In the study, more than 1,500 U.S. adolescents between the ages of 11 and 18 were surveyed by phone about their tanning behaviors. Nearly 11 percent of boys and girls said they used sunless tanning products. Among 16- to 18-year-olds, 13.7 percent of boys and girls and 19.2 percent of girls said they used the products, according to the study.

However, the same group of teens also reported using indoor tanning beds and getting a lot of sunburns, Cokkinides said.

The findings "help us address how we tackle behavior changes and safer alternatives that, in the long run, will reduce overexposure to UV, sunbathing and indoor tanning," Cokkinides told MyHealthNewsDaily.

In another new study, researchers found that outreach does seem to work.

40 percent say addicted to tanning
Women who learned about the dangers of tanning and the benefits of sunless tanning products, including instructions on how to apply the products, were more likely to stop sunbathing than women who didn't receive the information, the study found.

In the study, 250 women at a beach were recruited in the summer of 2006 to participate. Half of them were given information about sunless tanning and free product samples, and the other half were given general cosmetics samples and no information about tanning alternatives.

The next summer, researchers contacted both groups of women again and found those who had been given the sunless tanning information said they didn't sunbathe as often anymore, whereas the other group didn't report a difference in sunbathing habits, the researchers said.

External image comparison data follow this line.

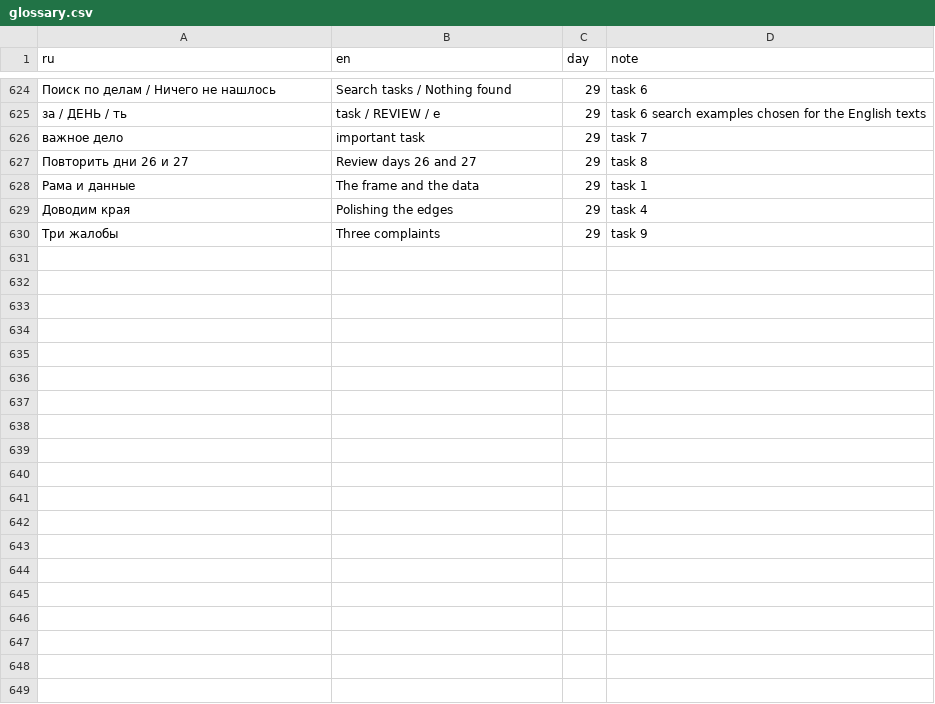
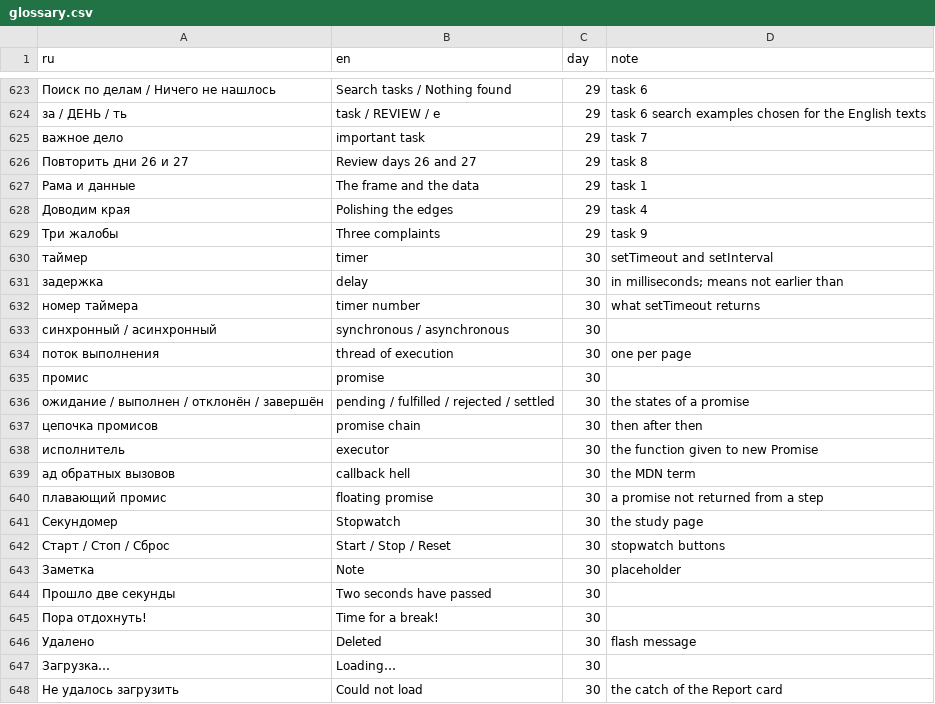
Before and after one commit to TheSeydiCharyyev/javascript-essentials, a CSV file: docs/glossary.csv, drawn as a sheet; only a part is shown, gaps mark what is left out; the diff covers the shown part only; the diff names each change by its address in the sheet, - before the commit and + after, or states it on an @@ line.

Commit message:
Translate day 30 into English: setTimeout and clearTimeout, setInterval and the stopwatch, delays, promise states, then catch and finally, new Promise, the forgotten return, the Report card loading, RU and EN links, glossary terms; day 28 task 9 renamed to Six catches

```diff
--- a/docs/glossary.csv
+++ b/docs/glossary.csv
+row 630: таймер | timer | 30 | setTimeout and setInterval
+row 631: задержка | delay | 30 | in milliseconds; means not earlier than
+row 632: номер таймера | timer number | 30 | what setTimeout returns
+row 633: синхронный / асинхронный | synchronous / asynchronous | 30
+row 634: поток выполнения | thread of execution | 30 | one per page
+row 635: промис | promise | 30
+row 636: ожидание / выполнен / отклонён / завершён | pending / fulfilled / rejected / settled | 30 | the states of a promise
+row 637: цепочка промисов | promise chain | 30 | then after then
+row 638: исполнитель | executor | 30 | the function given to new Promise
+row 639: ад обратных вызовов | callback hell | 30 | the MDN term
+row 640: плавающий промис | floating promise | 30 | a promise not returned from a step
+row 641: Секундомер | Stopwatch | 30 | the study page
+row 642: Старт / Стоп / Сброс | Start / Stop / Reset | 30 | stopwatch buttons
+row 643: Заметка | Note | 30 | placeholder
+row 644: Прошло две секунды | Two seconds have passed | 30
+row 645: Пора отдохнуть! | Time for a break! | 30
+row 646: Удалено | Deleted | 30 | flash message
+row 647: Загрузка… | Loading… | 30
+row 648: Не удалось загрузить | Could not load | 30 | the catch of the Report card
```
Also changed, not shown: 18 added rows and 1 removed row elsewhere in this file, 8 other files.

"We were curious if we inspired people, and we found that we did," said study researcher Sherry Pagoto, assistant professor at University of Massachusetts Medical School.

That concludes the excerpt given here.